═════ DATASET RECORDS ═════

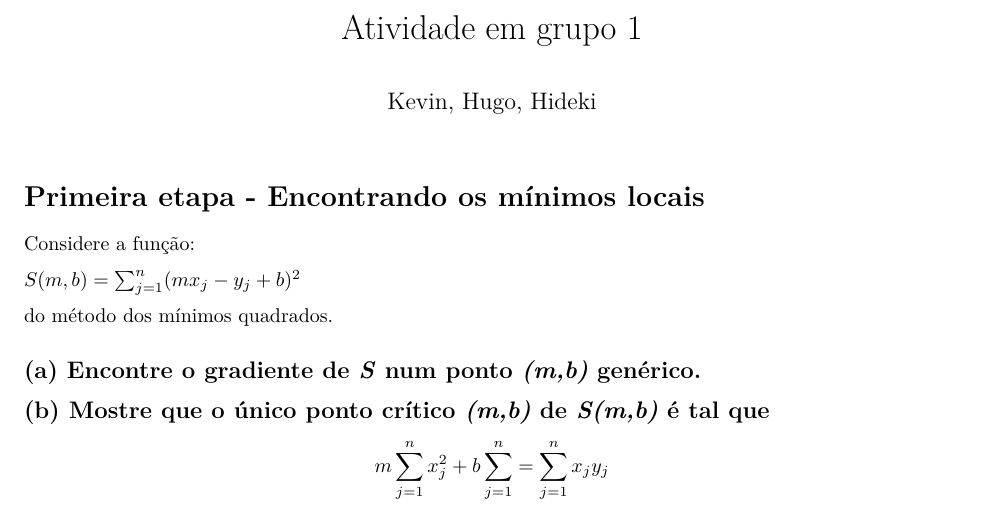
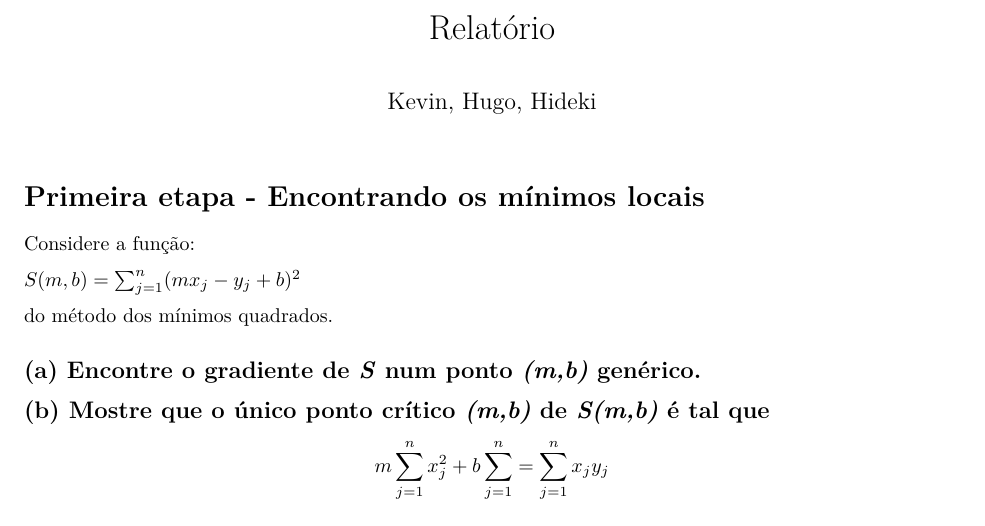
Before and after one commit to kevinzmattos/FVV, an R Markdown document (atividade em grupo 1.Rmd): part of page 1 of 2, cut at the place of the change. Rendered offline with R 4.5, knitr and Pandoc, then LaTeX, with nearby package versions.

Commit message:
Update atividade em grupo 1.Rmd

```diff
--- a/atividade em grupo 1.Rmd
+++ b/atividade em grupo 1.Rmd
@@ -1,5 +1,5 @@
 ---
-title: "Atividade em grupo 1"
+title: "Relatório"
 author: "Kevin, Hugo, Hideki"
 output:
   pdf_document: default
```
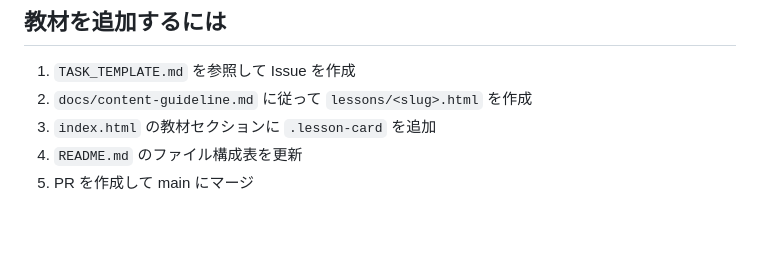
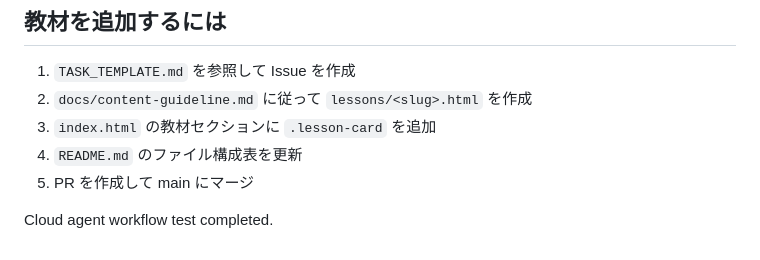
Before and after one commit to keigoodpp/gyosei-learning-lab, a Markdown page: README.md, the part around the change. Rendered like a GitHub page; blank space fills up the shorter version.

Commit message:
Add cloud agent workflow test note

```diff
--- a/README.md
+++ b/README.md
@@ -115,3 +115,5 @@ python3 -m http.server 8080
 3. `index.html` の教材セクションに `.lesson-card` を追加
 4. `README.md` のファイル構成表を更新
 5. PR を作成して main にマージ
+
+Cloud agent workflow test completed.
```
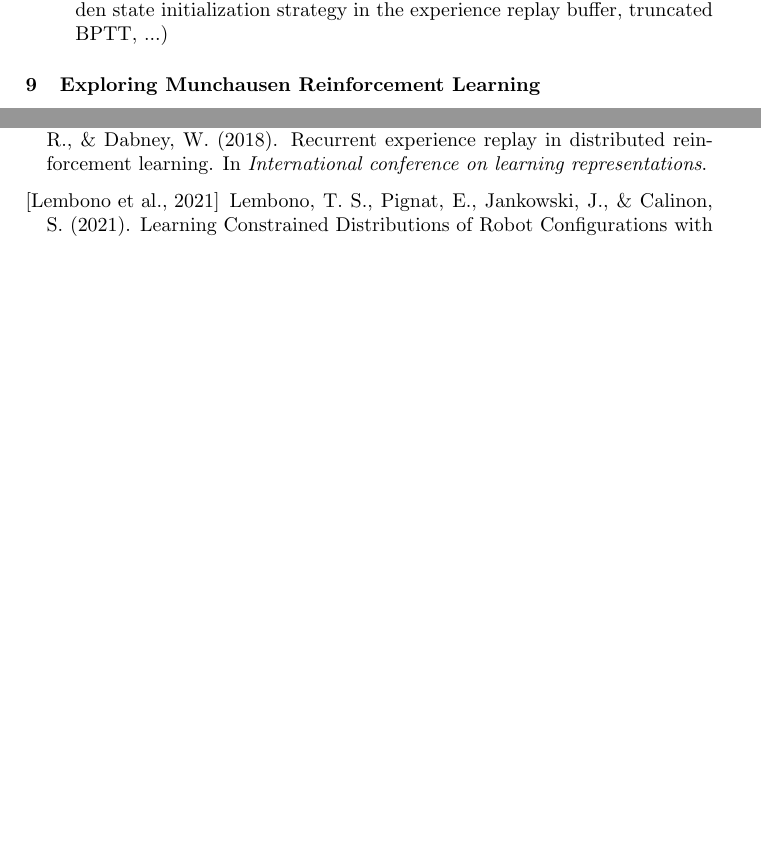
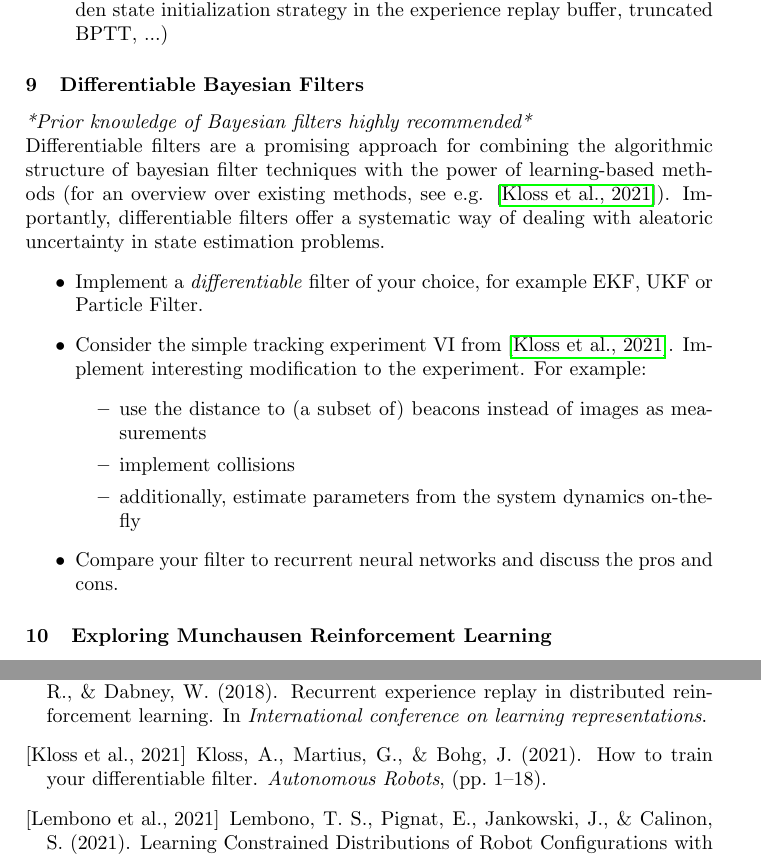
Before and after one commit to bbaeuml/tum-adlr, a LaTeX document (docs/project-ideas.tex): two parts of pages 4 and 7 of 8, joined at a grey line, cut so that both start at the same text, the shorter picture padded with empty space. Compiled offline with pdfLaTeX.

Commit message:
fix typos

```diff
--- a/docs/project-ideas.tex
+++ b/docs/project-ideas.tex
@@ -167,19 +167,19 @@ Based on these works:
   \item Assess the effect of different design choices and hyperparameters (e.g. hidden state initialization strategy in the experience replay buffer, truncated BPTT, ...)
 \end{itemize}
 
-%\subsubsection{Differentiable Bayesian Filters}
-%\textit{*Prior knowledge of bayesian filters highly recommended*}\\
-%Differentiable filters are a promising approach for combining the algorithmic structure of bayesian filter techniques with the power of learning-based methods (for an overview over existing methods, see e.g. \cite{kloss2021train}). Importantly, differentiable filters offer a systematic way of dealing with aleatoric uncertainty in state estimation problems.
-%\begin{itemize}
-%  \item Implement a \textit{differentiable} filter of your choice, for example EKF, UKF or Particle Filter.
-%  \item Consider the simple tracking experiment VI from \cite{kloss2021train}. Implement interesting modification to the experiment. For example:
-%        \begin{itemize}
-%          \item use the distance to beacons instead of images as measurements
-%          \item implement collisions
-%          \item additionally estimate parameters from the system dynamics on-the-fly
-%        \end{itemize}
-%  \item Compare your filter to recurrent neural networks and discuss the benefits.
-%\end{itemize}
+\subsubsection{Differentiable Bayesian Filters}
+\textit{*Prior knowledge of Bayesian filters highly recommended*}\\
+Differentiable filters are a promising approach for combining the algorithmic structure of bayesian filter techniques with the power of learning-based methods (for an overview over existing methods, see e.g. \cite{kloss2021train}). Importantly, differentiable filters offer a systematic way of dealing with aleatoric uncertainty in state estimation problems.
+\begin{itemize}
+  \item Implement a \textit{differentiable} filter of your choice, for example EKF, UKF or Particle Filter.
+  \item Consider the simple tracking experiment VI from \cite{kloss2021train}. Implement interesting modification to the experiment. For example:
+        \begin{itemize}
+          \item use the distance to (a subset of) beacons instead of images as measurements
+          \item implement collisions
+          \item additionally, estimate parameters from the system dynamics on-the-fly
+        \end{itemize}
+  \item Compare your filter to recurrent neural networks and discuss the pros and cons.
+\end{itemize}
 
 \subsubsection{Exploring Munchausen Reinforcement Learning}
 Recently, \cite{vieillard2020munchausen} proposed an appealingly simple, yet surprisingly effective extension to DQN; using the policy for bootstrapping. Exploring the implications of this idea, projects could for example address a (sub) set of the following problems:
```
Also changed, not shown: docs/project-ideas.tex (2 more changed lines).
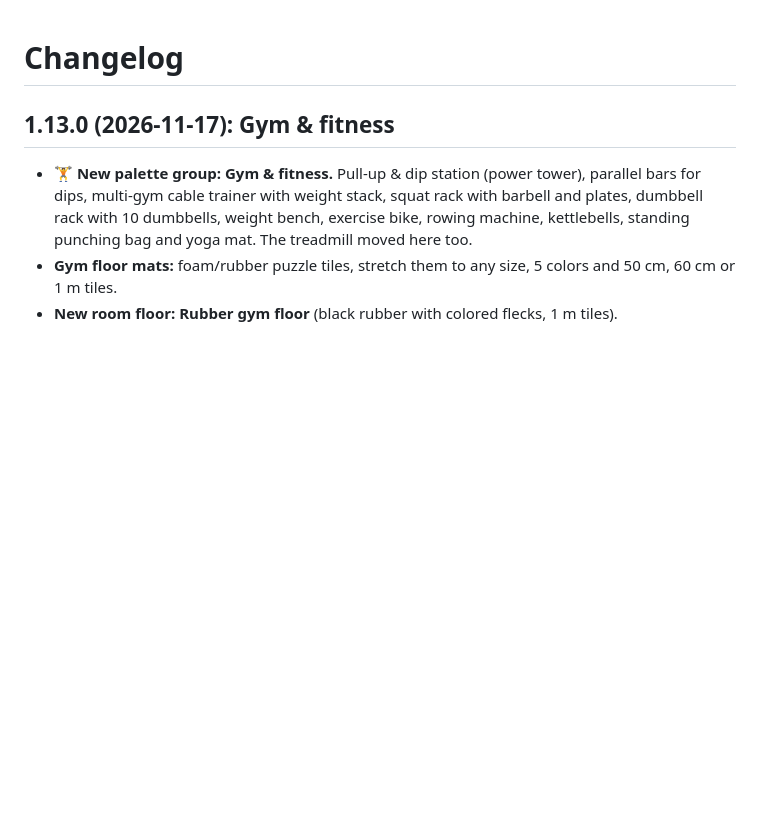
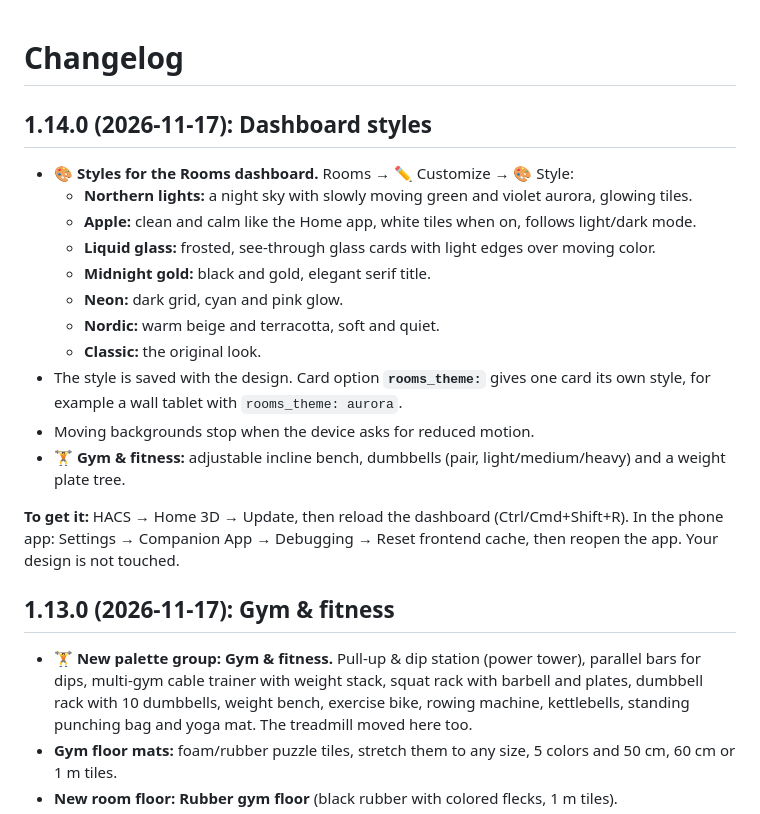
Before and after one commit to carmelbd/ha-home-3d, a Markdown page: CHANGELOG.md, the part around the change. Rendered like a GitHub page; blank space fills up the shorter version.

```diff
--- a/CHANGELOG.md
+++ b/CHANGELOG.md
@@ -1,4 +1,20 @@
 # Changelog
+
+## 1.14.0 (2026-11-17): Dashboard styles
+
+- **🎨 Styles for the Rooms dashboard.** Rooms → ✏️ Customize → 🎨 Style:
+  - **Northern lights:** a night sky with slowly moving green and violet aurora, glowing tiles.
+  - **Apple:** clean and calm like the Home app, white tiles when on, follows light/dark mode.
+  - **Liquid glass:** frosted, see-through glass cards with light edges over moving color.
+  - **Midnight gold:** black and gold, elegant serif title.
+  - **Neon:** dark grid, cyan and pink glow.
+  - **Nordic:** warm beige and terracotta, soft and quiet.
+  - **Classic:** the original look.
+- The style is saved with the design. Card option **`rooms_theme:`** gives one card its own style, for example a wall tablet with `rooms_theme: aurora`.
+- Moving backgrounds stop when the device asks for reduced motion.
+- **🏋️ Gym & fitness:** adjustable incline bench, dumbbells (pair, light/medium/heavy) and a weight plate tree.
+
+**To get it:** HACS → Home 3D → Update, then reload the dashboard (Ctrl/Cmd+Shift+R). In the phone app: Settings → Companion App → Debugging → Reset frontend cache, then reopen the app. Your design is not touched.
 
 ## 1.13.0 (2026-11-17): Gym & fitness
 
```
Also changed, not shown: README.md (+5 -0 lines), screenshots/rooms-style-aurora.jpg (added), screenshots/rooms-style-glass.jpg (added), 3 other files.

═════

■ WHAT IS BEING ASKED: Where does the string "itemize" appear in the records above? Show every line that holds it.

■ ANSWER:
 \end{itemize}
-%\begin{itemize}
-%        \begin{itemize}
-%        \end{itemize}
-%\end{itemize}
+\begin{itemize}
+        \begin{itemize}
+        \end{itemize}
+\end{itemize}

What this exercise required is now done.